- First, you’ll need to brown the butter for the bread. In a small saucepan, preferably not black (it’s harder to see the browning against a dark background), melt the butter over medium heat. Continue cooking, occasionally swirling gently, as it foams up. That’s the water separating and steaming away. After a few minutes, the solids will start to collect on the bottom of the pot, and begin to darken to gold and then coppery brown. When that happens, turn off the heat. It’s amazing how quickly those cooking solids go from perfectly brown to burned. Set the pot aside to cool while you work with the other ingredients (I stuck mine in the freezer on top of a pot holder to chill down quickly).
- While your butter cools, preheat the oven to 350F and prepare a 9×5” loaf pan by rubbing the bottom and sides with butter or spraying with a non-stick spray.
- In a large bowl (or the bowl of your stand mixer), beat the eggs until slightly foamy. With the mixer running (you could do this by hand with a whisk, I suppose, but an electric mixer of any kind will make it much easier), add the sugar ½ a cup at a time, integrating it completely before the next addition. When all of the sugar is added, continue mixing for another 2 minutes, or until the mixture has become quite pale in color and increased in volume.
- Add the vanilla, bourbon, yogurt, and cooled butter, and mix until well combined. The yogurt may break up a bit and make things look curdled, but don’t worry. Once you add the dry ingredients everything will be fine.
- In a medium bowl, whisk together the flour, baking soda, salt, and cinnamon. Add 1/3 of the dry mix to the wet ingredients, mixing on low speed just until the flour is integrated. Add another 1/3 of the dry mix and combine again.
- When you have just 1/3 of the dry mixture left, toss the blackberries in it gently. This will help keep them evenly distributed in the batter as it bakes, rather than all sinking to the bottom. Add this final portion of flour, with the berries, to the batter and fold it in gently with a spatula. This is harder to do evenly, but will keep the berries intact better than using a mixer blade. The resulting batter will be quite thick.
- Scrape-pour the batter into your prepared loaf pan. Mine got tremendously full, and to prevent any chance of overflow during baking, I relocated some of the batter to a 6-inch cake pan instead. If you are concerned about overflow, I suggest filling the loaf pan only about 2/3 full, and make muffins or tiny cakes out of the rest of the batter.

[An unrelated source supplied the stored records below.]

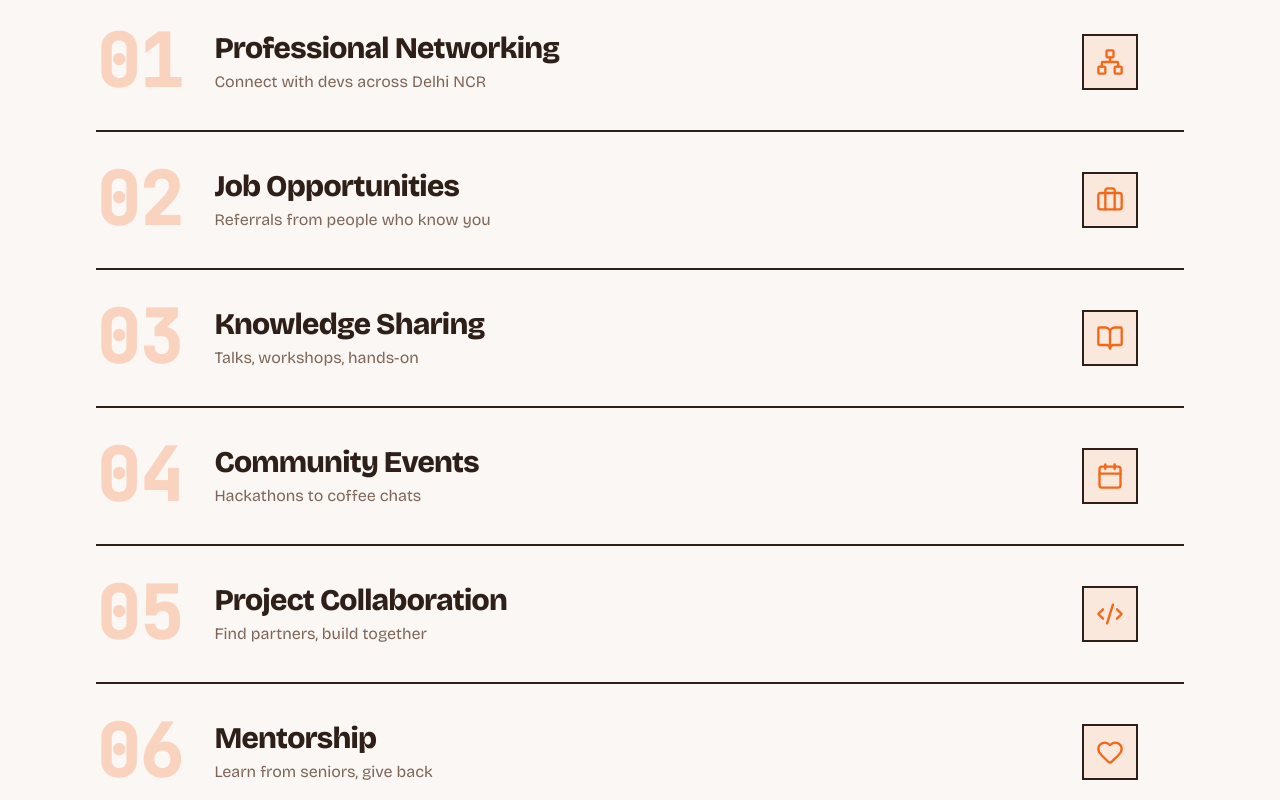
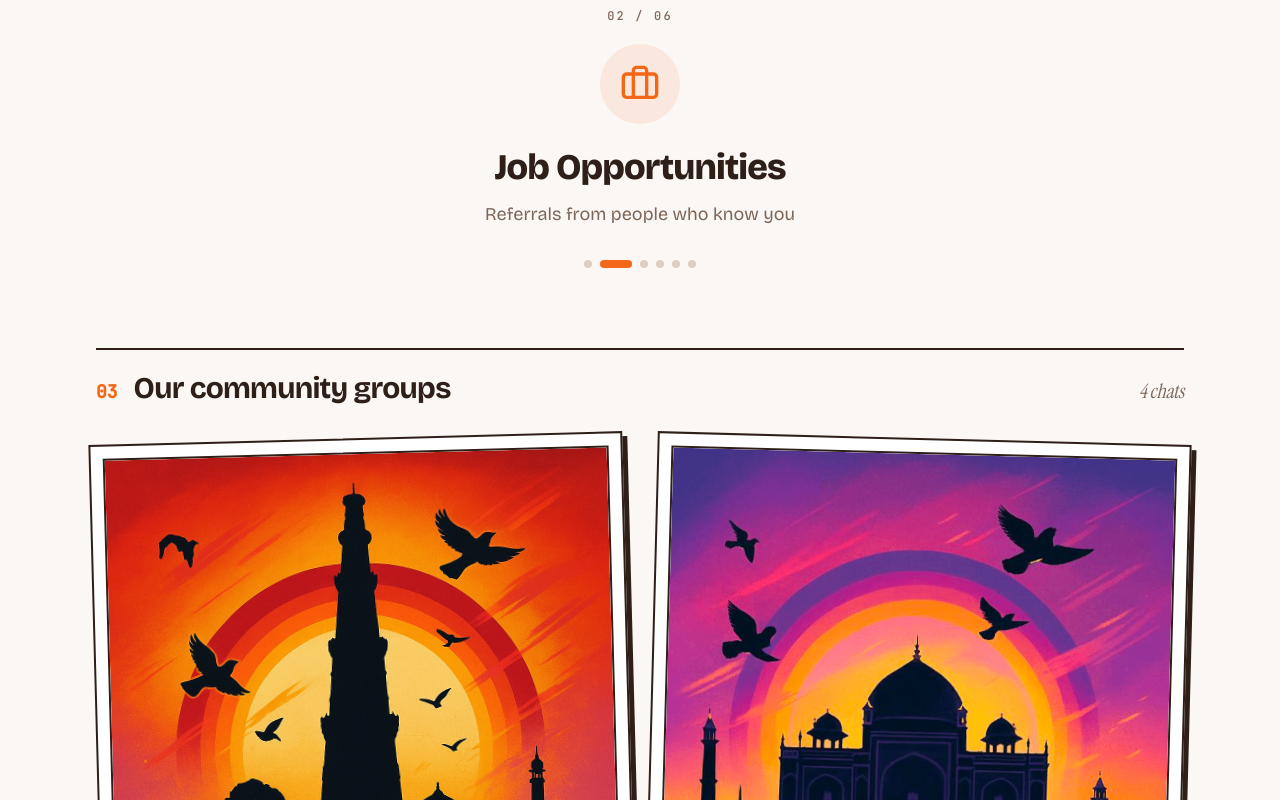
Before and after one commit to gagangulyani/delhi-devs-rebooted, a Next.js app: page / in a window 1280 px wide. Shown: the part 1480-2280 px from the top of the page. Built offline with nearby package versions, Linux system fonts and the light colour scheme.

Commit message:
feat: auto-rotating "What you get" (no cards, single space)
- One centered display cycles through the 6 features automatically
- Animated content swap (fade + rise) on each change, no user input
- Soft icon + title + description + progress dots

```diff
--- a/app/globals.css
+++ b/app/globals.css
@@ -377,6 +377,22 @@ All colors MUST be HSL.
   animation: stamp 0.55s cubic-bezier(0.22, 1, 0.36, 1) both;
 }
 
+/* Animated content swap (feature rotator) */
+@keyframes feature-in {
+  from {
+    opacity: 0;
+    transform: translateY(14px) scale(0.98);
+  }
+  to {
+    opacity: 1;
+    transform: none;
+  }
+}
+
+.feature-anim {
+  animation: feature-in 0.5s cubic-bezier(0.22, 1, 0.36, 1) both;
+}
+
 /* Sliding underline for links */
 .link-slide {
   position: relative;
--- a/app/page.tsx
+++ b/app/page.tsx
@@ -2,11 +2,6 @@ import Link from "next/link";
 import type { Metadata } from "next";
 import {
   Code2,
-  Heart,
-  Network,
-  Briefcase,
-  BookOpen,
-  Calendar,
   Zap,
   Coffee,
   PartyPopper,
@@ -17,6 +12,7 @@ import { WHATSAPP_INVITE_LINK } from "@/constants/links";
 import { Reveal } from "@/components/editorial/Reveal";
 import { SectionHead, PrintPhoto, Marquee, IconCard, GroupTile } from "@/components/editorial/Poster";
 import { Magnetic, FloatingShapes } from "@/components/editorial/motion";
+import { FeatureRotator } from "@/components/editorial/FeatureRotator";
 
 export const metadata: Metadata = {
   title: "Delhi Devs Rebooted | Connecting Passionate Developers in Delhi NCR",
@@ -34,12 +30,12 @@ const groups = [
 ];
 
 const features = [
-  { icon: Network, title: "Professional Networking", desc: "Connect with devs across Delhi NCR" },
-  { icon: Briefcase, title: "Job Opportunities", desc: "Referrals from people who know you" },
-  { icon: BookOpen, title: "Knowledge Sharing", desc: "Talks, workshops, hands-on" },
-  { icon: Calendar, title: "Community Events", desc: "Hackathons to coffee chats" },
-  { icon: Code2, title: "Project Collaboration", desc: "Find partners, build together" },
-  { icon: Heart, title: "Mentorship", desc: "Learn from seniors, give back" },
+  { icon: "network", title: "Professional Networking", desc: "Connect with devs across Delhi NCR" },
+  { icon: "briefcase", title: "Job Opportunities", desc: "Referrals from people who know you" },
+  { icon: "book", title: "Knowledge Sharing", desc: "Talks, workshops, hands-on" },
+  { icon: "calendar", title: "Community Events", desc: "Hackathons to coffee chats" },
+  { icon: "code", title: "Project Collaboration", desc: "Find partners, build together" },
+  { icon: "heart", title: "Mentorship", desc: "Learn from seniors, give back" },
 ];
 
 const joinFeatures = [
@@ -155,40 +151,11 @@ export default function HomePage() {
             <SectionHead index="02" label="What you get" note={`${features.length} ways`} />
           </div>
         </Reveal>
-        <div className="mx-auto mt-8 w-full max-w-6xl border-t-2 border-foreground px-5 sm:px-8">
-          {features.map((feature, i) => (
-            <Reveal key={feature.title} delay={i * 60}>
-              <article className="group flex items-center gap-5 border-b-2 border-foreground py-6 transition-colors duration-300 hover:bg-foreground sm:gap-8 sm:py-8">
-                <span
-                  aria-hidden="true"
-                  className="font-mono text-4xl font-bold tabular-nums text-primary/25 transition-all duration-300 group-hover:scale-110 group-hover:text-primary sm:text-7xl"
-                >
-                  {String(i + 1).padStart(2, "0")}
-                </span>
-
-                <div className="min-w-0 flex-1">
-                  <h3 className="text-2xl font-extrabold tracking-tight text-foreground transition-colors duration-300 group-hover:text-background sm:text-3xl">
-                    {feature.title}
-                  </h3>
-                  <p className="mt-1 text-sm leading-6 text-muted-foreground transition-colors duration-300 group-hover:text-background/70 sm:text-base">
-                    {feature.desc}
-                  </p>
-                </div>
-
-                <div className="hidden h-14 w-14 shrink-0 items-center justify-center border-2 border-foreground bg-primary/10 transition-colors duration-300 group-hover:border-background group-hover:bg-primary sm:flex">
-                  <feature.icon className="h-7 w-7 text-primary transition-colors duration-300 group-hover:text-primary-foreground" />
-                </div>
-
-                <span
-                  aria-hidden="true"
-                  className="hidden font-mono text-2xl text-primary opacity-0 transition-all duration-300 group-hover:translate-x-1 group-hover:opacity-100 sm:block"
-                >
-                  →
-                </span>
-              </article>
-            </Reveal>
-          ))}
-        </div>
+        <Reveal>
+          <div className="mx-auto mt-12 w-full max-w-6xl px-5 sm:px-8">
+            <FeatureRotator features={features} />
+          </div>
+        </Reveal>
       </section>
 
       {/* ---- GROUPS ---- */}
--- /dev/null
+++ b/components/editorial/FeatureRotator.tsx
@@ -0,0 +1,92 @@
+"use client";
+
+import { useEffect, useState } from "react";
+import {
+  Network,
+  Briefcase,
+  BookOpen,
+  Calendar,
+  Code2,
+  Heart,
+  type LucideIcon,
+} from "lucide-react";
+import { cn } from "@/lib/utils";
+
+const ICON_MAP: Record<string, LucideIcon> = {
+  network: Network,
+  briefcase: Briefcase,
+  book: BookOpen,
+  calendar: Calendar,
+  code: Code2,
+  heart: Heart,
+};
+
+export interface Feature {
+  icon: string;
+  title: string;
+  desc: string;
+}
+
+const INTERVAL = 3200;
+
+export function FeatureRotator({
+  features,
+  className,
+}: {
+  features: Feature[];
+  className?: string;
+}) {
+  const [index, setIndex] = useState(0);
+  const [paused, setPaused] = useState(false);
+
+  useEffect(() => {
+    if (paused) return;
+    const id = setInterval(() => setIndex((i) => (i + 1) % features.length), INTERVAL);
+    return () => clearInterval(id);
+  }, [paused, features.length]);
+
+  const feature = features[index];
+  const Icon = ICON_MAP[feature.icon] ?? Network;
+
+  return (
+    <div
+      className={cn("flex flex-col items-center text-center", className)}
+      onMouseEnter={() => setPaused(true)}
+      onMouseLeave={() => setPaused(false)}
+    >
+      <div key={index} className="feature-anim flex flex-col items-center">
+        <span className="font-mono text-xs font-medium uppercase tracking-[0.18em] text-muted-foreground">
+          0{index + 1} / 0{features.length}
+        </span>
+
+        <div className="mt-5 flex h-16 w-16 items-center justify-center rounded-full bg-primary/10 sm:h-20 sm:w-20">
+          <Icon className="h-8 w-8 text-primary sm:h-10 sm:w-10" />
+        </div>
+
+        <h3 className="mt-6 text-3xl font-extrabold tracking-tight text-foreground sm:text-4xl">
+          {feature.title}
+        </h3>
+
+        <p className="mt-3 max-w-md text-base text-muted-foreground sm:text-lg">
+          {feature.desc}
+        </p>
+      </div>
+
+      <div className="mt-8 flex items-center gap-2">
+        {features.map((_, i) => (
+          <button
+            key={i}
+            type="button"
+            onClick={() => setIndex(i)}
+            aria-label={`Show ${features[i].title}`}
+            aria-current={i === index ? "true" : undefined}
+            className={cn(
+              "h-2 rounded-full transition-all duration-300",
+              i === index ? "w-8 bg-primary" : "w-2 bg-border hover:bg-muted-foreground"
+            )}
+          />
+        ))}
+      </div>
+    </div>
+  );
+}
```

- For the streusel, which I insist you use because it adds such a nice textural contrast, combine the flour, sugar, and cinnamon in a small bowl. Using a fork to whisk them together works nicely.
- Rub in the butter with your fingers or a pastry blender until it is very well integrated. Ordinarily I use a pastry blender for this sort of thing, but here I think your fingers really do work best, since you can squash and smoosh the butter more efficiently. You want tiny pebbles – the biggest should be smaller than peas and the smallest like grains of couscous.
- Sprinkle the streusel over the surface of your bread in an even, thick layer. You will probably have a bit extra, but I think that’s hardly a bad thing.
- Deposit your loaf in the oven and bake for 80 minutes, or until a toothpick or cake tester inserted in the middle comes out with only a few moist crumbs clinging to it. Since ovens are all different, I recommend you first test for doneness at 60 minutes, just to be safe.
- Remove and cool in the pan on a wire rack until you can’t stand it any longer. Then slice and enjoy with tea, with cream, with a dollop of yogurt, or just all on its own.